I thought of how different it was all supposed to be. I thought of what it should have been like and could have been like. For once, I allowed myself to think back – to look at those old photographs of my memories.

Regrets? Yes, as the song says, “I have a few” … but these I will mention!

I regret that I haven’t been able to be a proper husband and father. I regret that I haven’t been able to fulfil an occupation. I regret that my “job” has been a “pensioner” since age 49 – after all, we as human beings are often defined by the job we do! I regret that I haven’t been able to contribute in every aspect to society. I regret that my life as a healthy and well and productive human being has been cut short. I regret that I haven’t been able to entirely support my family financially. I regret that I have now lost 84 salary cheques (and you can calculate what loss that is!)

I am not feeling sorry for myself and I don’t want anyone to have to do that for me! Because, whilst there are regrets, there are so many other things for which to be thankful. When I have spoken at public meetings, I have highlighted many of the gifts that my illness has brought.

I want especially to thank those people who remember us financially and who choose to do so anonymously. Their generosity and kindness have made that I have so much less to worry about, that we have not wanted and that the boys are receiving their education and preparation for life.

One day, when the family pictures taken this week adorn the walls of the homes of this generation of Lunnons and those to come afterwards, there will be much to unlock in the memory banks that they will create.
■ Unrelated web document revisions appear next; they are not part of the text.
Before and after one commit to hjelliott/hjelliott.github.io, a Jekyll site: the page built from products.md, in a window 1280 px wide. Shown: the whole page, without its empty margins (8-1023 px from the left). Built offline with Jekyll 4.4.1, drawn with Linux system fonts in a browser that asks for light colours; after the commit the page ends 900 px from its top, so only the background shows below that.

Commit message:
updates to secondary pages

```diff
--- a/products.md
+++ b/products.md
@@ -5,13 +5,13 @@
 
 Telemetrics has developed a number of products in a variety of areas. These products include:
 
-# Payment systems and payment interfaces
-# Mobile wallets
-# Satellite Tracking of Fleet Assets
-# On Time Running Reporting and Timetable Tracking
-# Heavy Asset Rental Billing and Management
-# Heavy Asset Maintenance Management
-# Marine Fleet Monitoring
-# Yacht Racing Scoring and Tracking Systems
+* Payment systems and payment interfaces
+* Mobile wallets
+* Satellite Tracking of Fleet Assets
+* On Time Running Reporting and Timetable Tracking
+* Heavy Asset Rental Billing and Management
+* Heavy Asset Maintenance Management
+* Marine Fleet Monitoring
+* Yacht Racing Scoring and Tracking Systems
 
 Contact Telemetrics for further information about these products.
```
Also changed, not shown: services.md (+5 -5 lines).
After all, every picture tells a story (and a story behind that story that the picture doesn’t tell )!

And regrets? There are ways of dealing with them too. I will write about that next time.